He may be rusty in the give and take of a live debate, but the Bloomberg machine has been well oiled for years. His employees have been beta-testing a presidential run since Donald Trump was just a reality TV star.
Part of my beat at WNYC was attending the annual financial fan dance that conducted by Bloomberg's press secretary Stu Loeser at the office of the mayor's accountants, Geller & Company, on Third Avenue.
In point of fact, all reporters would see was a heavily redacted tax return where dollar amounts were substituted with letters of the alphabet to reflect bands of value. We could not make copies. What we got to take home to peruse at our leisure was Bloomberg's annual New York City Conflict of Interest Board disclosure, which required he list the companies he owned or in which he held a beneficial interest.
What I noticed was that over the arc of his tenure as mayor from 2002 through 2013, the number of companies listed went from 40 to more than 80 and included entities domiciled in Bermuda, the Cayman Island and Delaware.
My awareness of the proliferation of these Bloomberg entities come just as the Occupy Wall Street movement was getting traction and starting to alter foot traffic in and around Zuccotti Park in lower Manhattan. That also coincided with Bloomberg calling for a repeal of the Bush tax cuts and for raising taxes across the board as a way to deal with the rising wave of federal government red ink.
So, as a beat reporter with regular access to New York City's wealthiest global citizen, I felt I should ask him why he did not disclose what he paid.
It had been my hope to explore just how great global wealth was structured in the 21st century. Bloomberg was a key case study, with more than 40 limited liability companies in Delaware and dozens of others in places like the Cayman Islands and Bermuda.
I then put other major media companies through the same analysis and the structure was similar.
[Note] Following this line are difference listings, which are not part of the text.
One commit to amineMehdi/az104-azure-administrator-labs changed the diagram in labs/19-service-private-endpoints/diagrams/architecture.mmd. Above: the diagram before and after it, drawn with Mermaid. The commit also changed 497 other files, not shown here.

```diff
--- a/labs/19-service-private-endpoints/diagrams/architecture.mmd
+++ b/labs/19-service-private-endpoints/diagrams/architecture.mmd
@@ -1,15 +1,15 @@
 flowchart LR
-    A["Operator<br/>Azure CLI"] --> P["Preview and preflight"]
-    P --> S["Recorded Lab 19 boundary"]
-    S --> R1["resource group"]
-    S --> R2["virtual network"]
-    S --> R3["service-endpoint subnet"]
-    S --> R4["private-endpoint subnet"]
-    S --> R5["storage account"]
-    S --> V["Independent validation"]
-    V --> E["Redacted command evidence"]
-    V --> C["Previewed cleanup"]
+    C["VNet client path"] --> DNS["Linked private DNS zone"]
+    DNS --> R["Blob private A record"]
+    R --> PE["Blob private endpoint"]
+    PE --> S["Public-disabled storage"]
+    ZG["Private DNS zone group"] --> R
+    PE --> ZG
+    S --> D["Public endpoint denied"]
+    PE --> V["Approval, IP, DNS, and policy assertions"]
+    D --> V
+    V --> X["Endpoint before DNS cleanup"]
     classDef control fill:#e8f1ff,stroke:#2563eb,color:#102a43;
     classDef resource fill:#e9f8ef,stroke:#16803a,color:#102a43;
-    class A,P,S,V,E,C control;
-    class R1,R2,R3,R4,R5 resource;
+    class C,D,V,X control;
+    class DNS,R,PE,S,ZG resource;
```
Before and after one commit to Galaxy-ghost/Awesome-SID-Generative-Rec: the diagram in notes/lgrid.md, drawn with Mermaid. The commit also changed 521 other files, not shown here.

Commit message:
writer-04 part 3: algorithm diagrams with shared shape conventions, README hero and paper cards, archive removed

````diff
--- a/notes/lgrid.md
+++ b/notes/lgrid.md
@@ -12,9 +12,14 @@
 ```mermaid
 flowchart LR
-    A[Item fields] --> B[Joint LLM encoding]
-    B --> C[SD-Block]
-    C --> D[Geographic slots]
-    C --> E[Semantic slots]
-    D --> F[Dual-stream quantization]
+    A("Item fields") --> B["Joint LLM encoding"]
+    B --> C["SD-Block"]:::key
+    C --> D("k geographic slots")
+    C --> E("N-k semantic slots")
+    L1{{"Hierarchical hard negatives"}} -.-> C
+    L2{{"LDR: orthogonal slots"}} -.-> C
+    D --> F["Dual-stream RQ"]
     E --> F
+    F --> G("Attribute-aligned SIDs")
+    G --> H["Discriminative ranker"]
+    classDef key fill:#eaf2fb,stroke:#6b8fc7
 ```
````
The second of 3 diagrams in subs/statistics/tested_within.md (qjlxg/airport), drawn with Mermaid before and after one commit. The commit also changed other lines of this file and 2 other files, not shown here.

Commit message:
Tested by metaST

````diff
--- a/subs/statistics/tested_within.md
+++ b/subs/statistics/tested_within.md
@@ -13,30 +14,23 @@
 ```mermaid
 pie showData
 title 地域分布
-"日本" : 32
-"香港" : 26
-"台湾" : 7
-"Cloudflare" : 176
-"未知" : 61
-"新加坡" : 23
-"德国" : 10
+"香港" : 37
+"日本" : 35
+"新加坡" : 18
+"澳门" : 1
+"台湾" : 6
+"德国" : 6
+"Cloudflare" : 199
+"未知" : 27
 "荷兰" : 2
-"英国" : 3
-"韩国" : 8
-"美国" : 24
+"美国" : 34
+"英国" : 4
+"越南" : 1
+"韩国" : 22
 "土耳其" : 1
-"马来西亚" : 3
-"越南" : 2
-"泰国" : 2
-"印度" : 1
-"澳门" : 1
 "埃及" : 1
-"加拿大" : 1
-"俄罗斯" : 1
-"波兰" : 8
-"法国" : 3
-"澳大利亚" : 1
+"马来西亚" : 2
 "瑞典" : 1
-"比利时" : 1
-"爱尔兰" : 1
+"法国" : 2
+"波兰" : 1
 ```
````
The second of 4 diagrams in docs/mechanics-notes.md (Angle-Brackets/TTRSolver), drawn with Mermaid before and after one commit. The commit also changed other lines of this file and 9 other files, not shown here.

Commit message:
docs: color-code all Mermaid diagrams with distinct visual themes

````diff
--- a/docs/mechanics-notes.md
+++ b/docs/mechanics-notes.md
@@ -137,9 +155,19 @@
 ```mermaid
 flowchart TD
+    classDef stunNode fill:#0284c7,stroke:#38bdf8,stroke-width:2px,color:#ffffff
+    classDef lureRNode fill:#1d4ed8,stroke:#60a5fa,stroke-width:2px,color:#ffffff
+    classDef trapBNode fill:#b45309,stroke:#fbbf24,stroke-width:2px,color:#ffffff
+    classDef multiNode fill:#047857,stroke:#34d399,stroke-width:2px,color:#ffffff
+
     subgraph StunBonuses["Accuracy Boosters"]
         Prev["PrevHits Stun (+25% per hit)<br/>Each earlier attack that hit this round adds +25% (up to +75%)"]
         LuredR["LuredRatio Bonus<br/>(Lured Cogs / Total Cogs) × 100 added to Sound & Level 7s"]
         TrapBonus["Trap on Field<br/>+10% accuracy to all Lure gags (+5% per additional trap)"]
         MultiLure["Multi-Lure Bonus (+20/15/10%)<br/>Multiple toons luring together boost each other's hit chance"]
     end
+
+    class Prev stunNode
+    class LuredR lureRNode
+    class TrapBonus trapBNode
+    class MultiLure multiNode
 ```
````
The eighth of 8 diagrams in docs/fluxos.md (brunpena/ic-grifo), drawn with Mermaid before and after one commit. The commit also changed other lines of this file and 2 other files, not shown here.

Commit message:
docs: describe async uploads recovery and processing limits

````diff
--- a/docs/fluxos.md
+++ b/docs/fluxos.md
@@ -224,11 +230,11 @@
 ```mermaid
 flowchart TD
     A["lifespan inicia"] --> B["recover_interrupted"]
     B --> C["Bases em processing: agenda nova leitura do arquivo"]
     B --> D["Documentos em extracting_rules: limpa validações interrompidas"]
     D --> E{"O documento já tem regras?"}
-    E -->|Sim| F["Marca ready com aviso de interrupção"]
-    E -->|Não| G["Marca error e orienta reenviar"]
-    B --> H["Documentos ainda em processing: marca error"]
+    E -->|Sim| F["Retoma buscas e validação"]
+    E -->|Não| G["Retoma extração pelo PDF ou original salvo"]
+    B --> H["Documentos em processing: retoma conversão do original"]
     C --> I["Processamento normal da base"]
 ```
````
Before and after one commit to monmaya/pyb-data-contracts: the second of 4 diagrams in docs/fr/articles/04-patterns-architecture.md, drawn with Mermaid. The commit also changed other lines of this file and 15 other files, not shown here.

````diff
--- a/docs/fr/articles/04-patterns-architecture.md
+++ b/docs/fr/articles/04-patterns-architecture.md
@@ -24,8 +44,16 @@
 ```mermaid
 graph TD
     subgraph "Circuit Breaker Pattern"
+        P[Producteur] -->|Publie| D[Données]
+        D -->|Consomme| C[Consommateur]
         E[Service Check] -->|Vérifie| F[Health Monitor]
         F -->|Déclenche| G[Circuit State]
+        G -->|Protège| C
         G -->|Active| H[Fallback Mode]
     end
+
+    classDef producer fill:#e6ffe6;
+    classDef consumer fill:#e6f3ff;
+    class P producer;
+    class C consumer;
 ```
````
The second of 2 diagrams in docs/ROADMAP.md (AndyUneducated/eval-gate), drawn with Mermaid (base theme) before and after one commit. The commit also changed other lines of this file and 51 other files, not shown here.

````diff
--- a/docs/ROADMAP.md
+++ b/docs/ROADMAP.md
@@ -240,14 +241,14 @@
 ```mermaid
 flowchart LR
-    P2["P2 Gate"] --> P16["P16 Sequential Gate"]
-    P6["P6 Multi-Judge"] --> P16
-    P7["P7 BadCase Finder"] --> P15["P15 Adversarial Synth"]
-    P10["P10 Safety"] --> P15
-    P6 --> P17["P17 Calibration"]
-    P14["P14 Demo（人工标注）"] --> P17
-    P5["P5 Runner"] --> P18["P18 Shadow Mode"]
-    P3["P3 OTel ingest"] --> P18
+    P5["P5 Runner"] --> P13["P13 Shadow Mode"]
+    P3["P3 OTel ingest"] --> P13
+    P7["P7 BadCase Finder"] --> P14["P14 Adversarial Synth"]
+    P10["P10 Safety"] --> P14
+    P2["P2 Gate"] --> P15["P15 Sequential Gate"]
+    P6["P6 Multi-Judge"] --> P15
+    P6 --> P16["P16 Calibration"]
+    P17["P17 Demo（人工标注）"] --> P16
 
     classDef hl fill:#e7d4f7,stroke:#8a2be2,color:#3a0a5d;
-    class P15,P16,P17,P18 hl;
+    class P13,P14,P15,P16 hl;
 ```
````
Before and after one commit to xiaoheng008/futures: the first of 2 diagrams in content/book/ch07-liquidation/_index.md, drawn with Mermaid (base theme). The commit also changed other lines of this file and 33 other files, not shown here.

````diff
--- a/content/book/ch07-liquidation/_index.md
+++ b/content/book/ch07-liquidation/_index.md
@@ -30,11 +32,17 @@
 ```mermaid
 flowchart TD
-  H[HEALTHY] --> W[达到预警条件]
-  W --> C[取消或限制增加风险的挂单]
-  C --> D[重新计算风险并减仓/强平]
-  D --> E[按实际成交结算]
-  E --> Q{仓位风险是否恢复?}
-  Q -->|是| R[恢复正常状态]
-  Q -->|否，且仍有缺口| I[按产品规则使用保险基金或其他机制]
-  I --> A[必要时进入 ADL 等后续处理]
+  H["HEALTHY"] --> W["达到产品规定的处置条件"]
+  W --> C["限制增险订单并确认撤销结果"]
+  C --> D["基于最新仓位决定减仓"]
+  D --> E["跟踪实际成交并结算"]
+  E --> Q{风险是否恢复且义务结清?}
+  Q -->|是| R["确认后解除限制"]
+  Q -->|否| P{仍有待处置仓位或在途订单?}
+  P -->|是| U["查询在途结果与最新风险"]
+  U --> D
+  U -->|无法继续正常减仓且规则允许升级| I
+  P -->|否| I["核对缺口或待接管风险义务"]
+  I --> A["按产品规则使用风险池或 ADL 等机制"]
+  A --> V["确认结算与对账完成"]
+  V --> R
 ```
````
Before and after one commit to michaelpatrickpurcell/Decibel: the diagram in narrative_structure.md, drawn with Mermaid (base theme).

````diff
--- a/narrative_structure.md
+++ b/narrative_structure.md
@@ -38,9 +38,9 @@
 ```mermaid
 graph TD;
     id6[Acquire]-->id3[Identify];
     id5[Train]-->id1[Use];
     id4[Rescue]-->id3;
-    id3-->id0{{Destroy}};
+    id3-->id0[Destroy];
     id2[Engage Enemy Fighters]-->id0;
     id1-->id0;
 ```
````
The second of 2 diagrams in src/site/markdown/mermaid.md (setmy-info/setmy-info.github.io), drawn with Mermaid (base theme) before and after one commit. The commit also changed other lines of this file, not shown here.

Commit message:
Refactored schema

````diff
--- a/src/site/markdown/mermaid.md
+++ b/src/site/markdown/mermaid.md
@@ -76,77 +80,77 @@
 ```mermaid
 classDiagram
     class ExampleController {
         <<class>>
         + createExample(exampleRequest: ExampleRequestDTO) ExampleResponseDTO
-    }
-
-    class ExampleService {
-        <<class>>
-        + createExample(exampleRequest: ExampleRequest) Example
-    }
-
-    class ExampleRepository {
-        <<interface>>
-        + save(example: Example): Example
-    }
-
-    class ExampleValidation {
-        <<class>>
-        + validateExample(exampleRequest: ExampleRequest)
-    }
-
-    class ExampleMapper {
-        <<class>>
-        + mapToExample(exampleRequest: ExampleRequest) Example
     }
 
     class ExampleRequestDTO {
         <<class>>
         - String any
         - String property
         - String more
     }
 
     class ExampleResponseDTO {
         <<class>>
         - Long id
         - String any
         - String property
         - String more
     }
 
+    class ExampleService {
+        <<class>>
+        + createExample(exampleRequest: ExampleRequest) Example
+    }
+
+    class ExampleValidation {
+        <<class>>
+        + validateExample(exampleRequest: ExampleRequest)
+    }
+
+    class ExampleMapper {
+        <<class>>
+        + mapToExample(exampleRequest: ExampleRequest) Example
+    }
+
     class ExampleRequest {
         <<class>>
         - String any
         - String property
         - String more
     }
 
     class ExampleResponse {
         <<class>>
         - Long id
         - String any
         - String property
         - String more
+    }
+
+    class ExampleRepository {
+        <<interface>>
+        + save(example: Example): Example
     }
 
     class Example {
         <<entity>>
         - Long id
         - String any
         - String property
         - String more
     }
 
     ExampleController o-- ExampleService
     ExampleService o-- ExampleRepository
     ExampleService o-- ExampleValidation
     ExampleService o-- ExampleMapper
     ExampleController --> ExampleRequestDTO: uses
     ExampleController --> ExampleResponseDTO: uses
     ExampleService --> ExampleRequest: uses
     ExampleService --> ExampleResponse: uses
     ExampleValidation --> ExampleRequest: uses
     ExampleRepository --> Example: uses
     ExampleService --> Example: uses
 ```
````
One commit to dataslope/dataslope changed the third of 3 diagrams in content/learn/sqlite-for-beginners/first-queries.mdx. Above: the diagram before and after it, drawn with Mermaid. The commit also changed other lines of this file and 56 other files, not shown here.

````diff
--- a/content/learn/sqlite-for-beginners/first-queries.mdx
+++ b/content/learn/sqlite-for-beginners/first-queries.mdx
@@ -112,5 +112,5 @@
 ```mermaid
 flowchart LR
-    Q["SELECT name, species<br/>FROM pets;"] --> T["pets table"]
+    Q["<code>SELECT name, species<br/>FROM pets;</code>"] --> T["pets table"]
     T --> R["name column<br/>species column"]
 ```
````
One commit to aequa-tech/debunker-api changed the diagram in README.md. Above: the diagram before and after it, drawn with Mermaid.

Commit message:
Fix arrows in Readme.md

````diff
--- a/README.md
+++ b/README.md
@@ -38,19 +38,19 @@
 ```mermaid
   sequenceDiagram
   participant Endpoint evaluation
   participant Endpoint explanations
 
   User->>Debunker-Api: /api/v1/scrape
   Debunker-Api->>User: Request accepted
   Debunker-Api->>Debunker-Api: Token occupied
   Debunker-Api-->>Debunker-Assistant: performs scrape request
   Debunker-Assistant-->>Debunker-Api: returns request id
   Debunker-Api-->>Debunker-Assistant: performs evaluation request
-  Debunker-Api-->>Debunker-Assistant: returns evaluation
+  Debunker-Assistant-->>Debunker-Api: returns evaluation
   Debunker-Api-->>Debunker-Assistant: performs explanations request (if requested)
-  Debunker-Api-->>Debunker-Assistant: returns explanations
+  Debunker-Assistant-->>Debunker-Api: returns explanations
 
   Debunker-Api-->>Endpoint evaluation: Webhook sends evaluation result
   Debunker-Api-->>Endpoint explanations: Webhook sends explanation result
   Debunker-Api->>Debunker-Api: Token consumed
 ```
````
It didn't matter if it was Fox or the New York Times.
I took my Bloomberg research to Jeffrey Sachs, one of the world's leading economists and author of "The Price of Civilization."
Sachs told me that great wealth and corporations had leveraged globalization in a way that put them beyond the reach of individual governments, and that capital on the scale we were talking about actually could play governments off of each other. These fortunes had in essence subjugated the earth's nations in a form of 21st-century empire that would define all of our lives.
"We have ended up in a pretty rotten corrupted system and so the real space of our politics is extraordinarily limited," Sachs said in a 2012 interview at his Columbia University office. "The ultimate truth is that the debt is rising, the interest payments are rising. That was "squeezing out" what was socially available "to pay for education, on roads, for clean water," he continued. "All of it is to protect the core of interests which drives our politics, which is a few corporate sectors where the real money is."
So while human beings can be jailed or even killed for trying to cross a national boundary, big money never needs a passport to fly anywhere. Governments are always happy when it lands locally.
I got some internal resistance on this story. WNYC's general counsel was concerned that I was suggesting Bloomberg was doing something illegal. I was not. I was just trying to describe the contours of a global fortune in the age of surging homelessness and wealth inequality.
At the time, Bloomberg's rationale for not disclosing his taxes was that they amounted to a kind of proprietorial secret sauce that if revealed would put his business empire at a competitive disadvantage. Nobody really pushed back on that. Ever since the white man hustled Manhattan from the Native Americans, this has always been a company town.
Bob Hennelly has written and reported for the Village Voice, Pacifica Radio, WNYC, CBS MoneyWatch and other outlets. He is now a reporter for the Chief-Leader, covering public unions and the civil service in New York City. Follow him on Twitter: @stucknation.